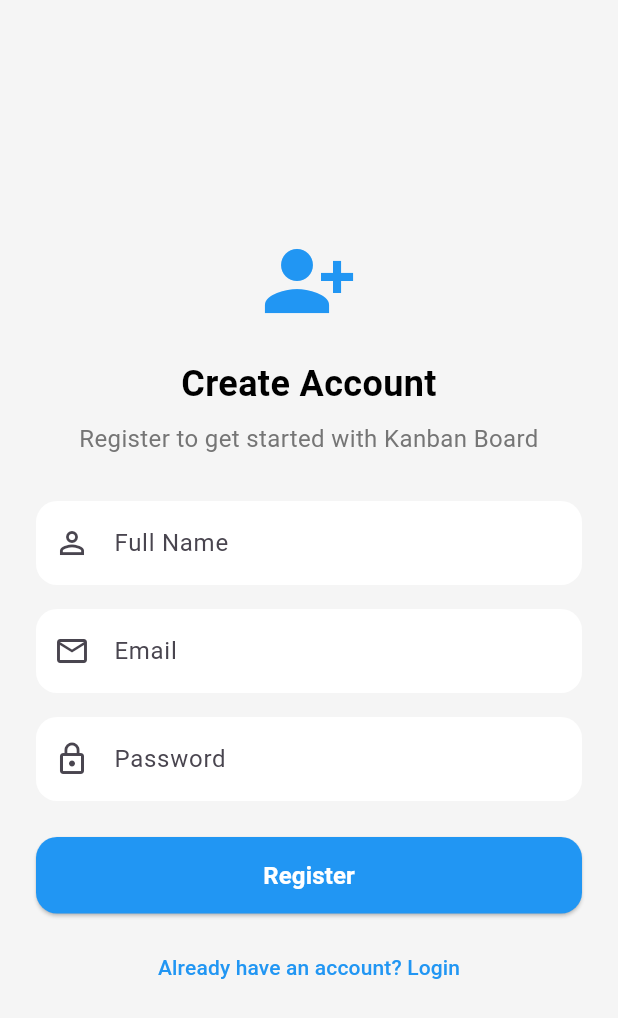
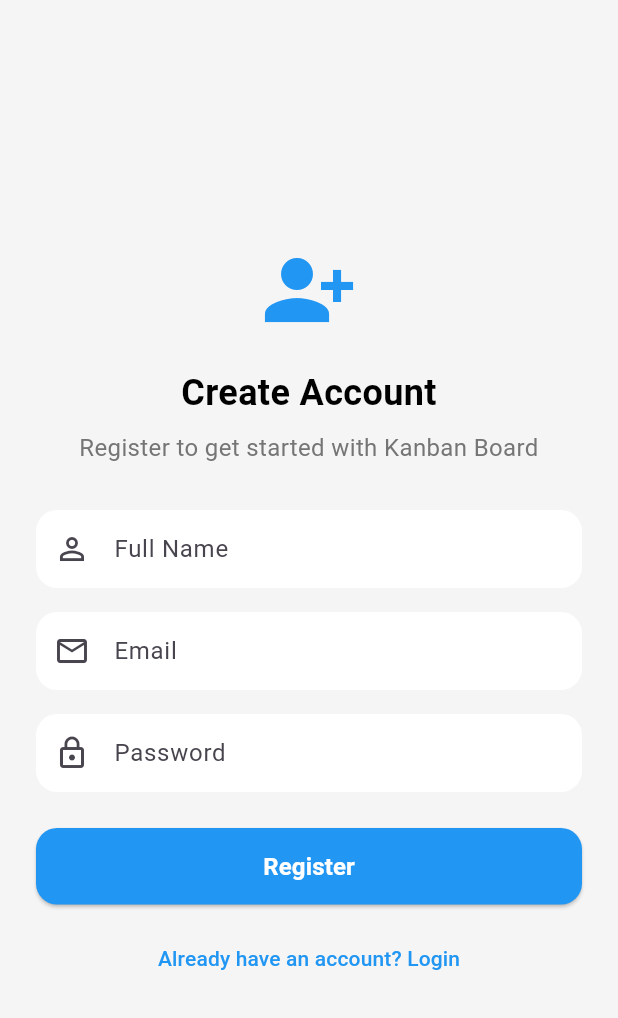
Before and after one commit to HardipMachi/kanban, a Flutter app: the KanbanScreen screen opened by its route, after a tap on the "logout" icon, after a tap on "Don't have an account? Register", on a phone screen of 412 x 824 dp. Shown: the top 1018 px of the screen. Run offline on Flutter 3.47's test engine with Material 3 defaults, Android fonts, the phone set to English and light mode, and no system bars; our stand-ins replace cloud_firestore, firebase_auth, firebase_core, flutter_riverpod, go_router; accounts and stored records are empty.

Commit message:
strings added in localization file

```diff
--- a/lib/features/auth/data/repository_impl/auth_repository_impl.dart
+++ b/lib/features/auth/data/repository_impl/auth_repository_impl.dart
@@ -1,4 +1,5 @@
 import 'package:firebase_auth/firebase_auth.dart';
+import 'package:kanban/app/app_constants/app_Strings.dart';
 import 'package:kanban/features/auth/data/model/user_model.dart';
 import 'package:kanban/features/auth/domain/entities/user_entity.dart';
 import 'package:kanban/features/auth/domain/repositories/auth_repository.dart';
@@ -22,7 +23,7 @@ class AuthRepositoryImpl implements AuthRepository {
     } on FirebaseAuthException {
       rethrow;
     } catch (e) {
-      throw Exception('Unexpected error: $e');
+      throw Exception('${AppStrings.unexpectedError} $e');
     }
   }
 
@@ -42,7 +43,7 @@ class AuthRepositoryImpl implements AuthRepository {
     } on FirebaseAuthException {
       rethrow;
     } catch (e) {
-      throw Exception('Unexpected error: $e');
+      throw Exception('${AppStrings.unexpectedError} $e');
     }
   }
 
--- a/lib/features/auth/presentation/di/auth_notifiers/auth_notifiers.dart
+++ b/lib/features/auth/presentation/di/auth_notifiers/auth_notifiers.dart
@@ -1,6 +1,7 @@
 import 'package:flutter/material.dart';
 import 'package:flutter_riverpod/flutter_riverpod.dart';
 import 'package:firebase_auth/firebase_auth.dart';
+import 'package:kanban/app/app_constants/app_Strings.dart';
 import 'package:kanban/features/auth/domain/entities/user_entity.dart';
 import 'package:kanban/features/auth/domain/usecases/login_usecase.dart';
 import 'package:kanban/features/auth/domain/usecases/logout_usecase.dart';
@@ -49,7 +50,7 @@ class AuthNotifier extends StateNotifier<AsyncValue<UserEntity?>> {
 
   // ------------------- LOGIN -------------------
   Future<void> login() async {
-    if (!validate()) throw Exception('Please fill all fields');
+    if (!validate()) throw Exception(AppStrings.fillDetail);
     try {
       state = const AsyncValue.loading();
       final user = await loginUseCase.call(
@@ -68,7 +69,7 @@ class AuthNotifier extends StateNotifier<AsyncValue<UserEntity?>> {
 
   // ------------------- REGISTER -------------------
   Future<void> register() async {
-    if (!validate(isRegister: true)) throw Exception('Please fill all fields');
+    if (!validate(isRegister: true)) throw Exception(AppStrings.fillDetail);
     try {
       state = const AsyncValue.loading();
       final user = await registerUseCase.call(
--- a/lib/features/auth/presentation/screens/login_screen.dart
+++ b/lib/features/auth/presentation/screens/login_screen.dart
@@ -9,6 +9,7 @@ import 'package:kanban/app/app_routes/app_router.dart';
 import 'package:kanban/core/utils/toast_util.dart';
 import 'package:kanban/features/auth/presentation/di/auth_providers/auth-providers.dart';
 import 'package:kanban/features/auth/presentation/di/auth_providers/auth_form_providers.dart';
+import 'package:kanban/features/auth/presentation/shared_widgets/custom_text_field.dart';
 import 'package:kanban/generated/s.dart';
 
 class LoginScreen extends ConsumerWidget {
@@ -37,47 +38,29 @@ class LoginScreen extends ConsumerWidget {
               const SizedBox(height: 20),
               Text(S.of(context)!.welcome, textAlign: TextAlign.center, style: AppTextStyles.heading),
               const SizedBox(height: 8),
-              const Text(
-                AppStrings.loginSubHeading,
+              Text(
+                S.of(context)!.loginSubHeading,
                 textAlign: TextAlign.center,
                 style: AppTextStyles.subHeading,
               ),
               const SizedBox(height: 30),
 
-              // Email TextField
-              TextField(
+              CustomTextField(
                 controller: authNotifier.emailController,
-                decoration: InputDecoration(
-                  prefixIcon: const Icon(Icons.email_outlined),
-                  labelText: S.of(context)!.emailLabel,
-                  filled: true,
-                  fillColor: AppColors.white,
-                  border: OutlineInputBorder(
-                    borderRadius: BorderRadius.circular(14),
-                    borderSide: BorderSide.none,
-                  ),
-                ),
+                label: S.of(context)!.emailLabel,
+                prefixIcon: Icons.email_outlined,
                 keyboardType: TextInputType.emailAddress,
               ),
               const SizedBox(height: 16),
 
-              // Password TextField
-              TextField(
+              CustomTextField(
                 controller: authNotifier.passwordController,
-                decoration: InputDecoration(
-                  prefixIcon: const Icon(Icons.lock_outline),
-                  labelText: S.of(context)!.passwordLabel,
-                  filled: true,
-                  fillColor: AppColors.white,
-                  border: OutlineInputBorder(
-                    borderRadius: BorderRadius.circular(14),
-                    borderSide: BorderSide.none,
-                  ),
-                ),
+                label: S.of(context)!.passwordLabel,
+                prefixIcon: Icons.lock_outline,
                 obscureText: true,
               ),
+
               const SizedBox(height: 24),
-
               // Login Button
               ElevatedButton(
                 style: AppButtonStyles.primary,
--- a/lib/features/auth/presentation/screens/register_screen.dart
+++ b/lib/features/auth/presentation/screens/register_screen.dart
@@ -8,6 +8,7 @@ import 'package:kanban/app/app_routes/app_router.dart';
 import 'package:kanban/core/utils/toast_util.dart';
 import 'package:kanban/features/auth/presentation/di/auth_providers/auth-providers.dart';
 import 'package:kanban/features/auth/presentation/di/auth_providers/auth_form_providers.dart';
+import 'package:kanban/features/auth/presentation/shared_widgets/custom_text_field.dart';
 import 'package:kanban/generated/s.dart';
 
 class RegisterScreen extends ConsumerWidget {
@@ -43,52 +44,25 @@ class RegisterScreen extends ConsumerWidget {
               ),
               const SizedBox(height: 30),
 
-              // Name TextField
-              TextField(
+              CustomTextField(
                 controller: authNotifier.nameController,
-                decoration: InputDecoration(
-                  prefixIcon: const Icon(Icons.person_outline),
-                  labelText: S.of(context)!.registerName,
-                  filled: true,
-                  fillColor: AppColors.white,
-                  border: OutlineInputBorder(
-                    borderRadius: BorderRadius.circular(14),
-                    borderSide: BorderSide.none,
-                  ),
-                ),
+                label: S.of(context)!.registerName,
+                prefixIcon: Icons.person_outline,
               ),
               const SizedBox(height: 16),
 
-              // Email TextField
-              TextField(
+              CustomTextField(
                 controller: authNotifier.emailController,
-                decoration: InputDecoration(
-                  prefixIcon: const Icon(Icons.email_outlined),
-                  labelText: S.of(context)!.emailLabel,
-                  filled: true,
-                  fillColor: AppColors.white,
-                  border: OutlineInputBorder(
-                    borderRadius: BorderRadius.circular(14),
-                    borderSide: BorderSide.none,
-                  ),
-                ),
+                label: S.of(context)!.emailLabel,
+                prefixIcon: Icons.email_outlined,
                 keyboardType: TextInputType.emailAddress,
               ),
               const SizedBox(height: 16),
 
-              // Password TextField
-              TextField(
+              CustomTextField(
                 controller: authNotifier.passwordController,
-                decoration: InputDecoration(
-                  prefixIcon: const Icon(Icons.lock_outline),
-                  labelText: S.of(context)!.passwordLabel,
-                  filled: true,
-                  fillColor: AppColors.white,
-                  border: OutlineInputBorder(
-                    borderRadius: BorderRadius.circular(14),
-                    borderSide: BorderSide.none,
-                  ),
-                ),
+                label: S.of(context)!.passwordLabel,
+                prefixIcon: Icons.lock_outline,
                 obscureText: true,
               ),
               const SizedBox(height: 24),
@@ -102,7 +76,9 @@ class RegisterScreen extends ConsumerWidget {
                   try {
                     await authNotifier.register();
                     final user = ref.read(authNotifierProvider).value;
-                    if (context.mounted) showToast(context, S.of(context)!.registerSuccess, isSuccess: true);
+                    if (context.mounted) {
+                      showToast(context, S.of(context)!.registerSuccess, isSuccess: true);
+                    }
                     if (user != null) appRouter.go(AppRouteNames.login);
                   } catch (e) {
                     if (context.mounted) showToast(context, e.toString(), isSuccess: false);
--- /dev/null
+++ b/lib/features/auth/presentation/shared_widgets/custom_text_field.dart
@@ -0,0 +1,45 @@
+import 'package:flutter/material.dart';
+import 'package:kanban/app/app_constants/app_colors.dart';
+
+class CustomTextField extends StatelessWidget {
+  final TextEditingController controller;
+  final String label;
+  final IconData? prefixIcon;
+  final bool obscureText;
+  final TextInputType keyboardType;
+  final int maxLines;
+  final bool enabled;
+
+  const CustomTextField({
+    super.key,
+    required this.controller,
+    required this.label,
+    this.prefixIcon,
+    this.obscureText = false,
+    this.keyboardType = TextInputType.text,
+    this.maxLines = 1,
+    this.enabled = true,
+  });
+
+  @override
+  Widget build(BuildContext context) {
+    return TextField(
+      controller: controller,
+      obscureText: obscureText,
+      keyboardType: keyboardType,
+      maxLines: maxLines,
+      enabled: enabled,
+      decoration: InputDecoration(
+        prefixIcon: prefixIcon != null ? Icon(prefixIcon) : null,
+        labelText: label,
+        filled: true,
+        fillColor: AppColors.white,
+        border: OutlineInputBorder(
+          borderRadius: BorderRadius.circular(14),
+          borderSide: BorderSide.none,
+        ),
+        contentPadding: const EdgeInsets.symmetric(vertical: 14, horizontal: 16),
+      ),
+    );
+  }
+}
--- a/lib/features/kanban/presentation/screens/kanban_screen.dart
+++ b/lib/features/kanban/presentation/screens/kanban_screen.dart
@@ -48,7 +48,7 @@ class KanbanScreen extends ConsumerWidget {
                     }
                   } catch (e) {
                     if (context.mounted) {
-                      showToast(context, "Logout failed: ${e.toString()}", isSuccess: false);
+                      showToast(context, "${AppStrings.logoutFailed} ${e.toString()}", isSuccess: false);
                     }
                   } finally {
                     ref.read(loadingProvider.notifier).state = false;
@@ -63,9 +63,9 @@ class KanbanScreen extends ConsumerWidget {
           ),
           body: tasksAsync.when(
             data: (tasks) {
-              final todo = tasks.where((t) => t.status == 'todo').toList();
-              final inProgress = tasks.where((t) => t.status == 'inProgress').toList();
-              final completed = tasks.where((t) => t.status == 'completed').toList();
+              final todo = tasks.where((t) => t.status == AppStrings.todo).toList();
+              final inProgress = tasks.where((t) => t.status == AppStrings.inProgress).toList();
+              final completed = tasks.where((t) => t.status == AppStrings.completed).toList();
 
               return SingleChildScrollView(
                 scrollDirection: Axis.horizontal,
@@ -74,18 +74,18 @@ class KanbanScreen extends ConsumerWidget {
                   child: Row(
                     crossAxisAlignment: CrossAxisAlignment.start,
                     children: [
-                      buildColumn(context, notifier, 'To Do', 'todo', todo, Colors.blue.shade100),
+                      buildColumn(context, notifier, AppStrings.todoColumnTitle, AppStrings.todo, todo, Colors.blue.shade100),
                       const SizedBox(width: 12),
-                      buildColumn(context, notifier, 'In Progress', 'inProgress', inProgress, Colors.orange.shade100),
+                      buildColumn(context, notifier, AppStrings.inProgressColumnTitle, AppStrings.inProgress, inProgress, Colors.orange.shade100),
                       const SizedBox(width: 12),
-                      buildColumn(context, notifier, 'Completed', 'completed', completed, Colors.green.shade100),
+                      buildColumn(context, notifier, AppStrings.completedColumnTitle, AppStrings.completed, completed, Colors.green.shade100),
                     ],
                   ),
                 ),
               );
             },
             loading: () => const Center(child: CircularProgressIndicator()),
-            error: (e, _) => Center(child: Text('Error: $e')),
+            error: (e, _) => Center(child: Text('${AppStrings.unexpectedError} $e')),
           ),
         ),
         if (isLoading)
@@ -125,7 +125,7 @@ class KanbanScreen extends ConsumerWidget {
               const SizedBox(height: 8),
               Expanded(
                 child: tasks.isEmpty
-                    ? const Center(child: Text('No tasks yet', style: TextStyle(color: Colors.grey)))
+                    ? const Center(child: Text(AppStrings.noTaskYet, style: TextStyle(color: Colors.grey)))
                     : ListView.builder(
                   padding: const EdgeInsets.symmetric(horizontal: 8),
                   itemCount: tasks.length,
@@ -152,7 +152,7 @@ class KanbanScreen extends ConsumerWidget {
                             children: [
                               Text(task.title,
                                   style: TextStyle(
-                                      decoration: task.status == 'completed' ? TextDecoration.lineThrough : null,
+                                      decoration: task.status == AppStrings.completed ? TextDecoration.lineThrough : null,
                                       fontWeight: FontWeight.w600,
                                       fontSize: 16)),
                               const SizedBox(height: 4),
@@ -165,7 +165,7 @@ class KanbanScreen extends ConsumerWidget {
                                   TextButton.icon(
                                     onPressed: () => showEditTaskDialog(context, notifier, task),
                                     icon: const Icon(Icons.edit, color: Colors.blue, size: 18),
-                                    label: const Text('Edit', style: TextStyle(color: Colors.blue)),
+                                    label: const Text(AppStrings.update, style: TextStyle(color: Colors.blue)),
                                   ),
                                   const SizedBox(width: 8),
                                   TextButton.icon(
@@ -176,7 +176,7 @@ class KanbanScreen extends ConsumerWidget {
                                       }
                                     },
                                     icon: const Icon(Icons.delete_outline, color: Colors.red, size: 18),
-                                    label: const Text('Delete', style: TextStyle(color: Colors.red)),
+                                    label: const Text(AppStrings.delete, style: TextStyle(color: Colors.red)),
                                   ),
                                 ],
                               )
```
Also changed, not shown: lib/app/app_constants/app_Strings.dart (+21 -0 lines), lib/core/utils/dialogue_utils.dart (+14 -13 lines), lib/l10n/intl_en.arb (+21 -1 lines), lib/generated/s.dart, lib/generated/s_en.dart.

WORK ITEM ▸ Pick every line containing the word "controller" out of the material, and copy those lines.

RESULT OF THE TASK ▸
                 controller: authNotifier.emailController,
                 controller: authNotifier.passwordController,
                 controller: authNotifier.nameController,
                 controller: authNotifier.emailController,
                 controller: authNotifier.passwordController,
+  final TextEditingController controller;
+    required this.controller,
+      controller: controller,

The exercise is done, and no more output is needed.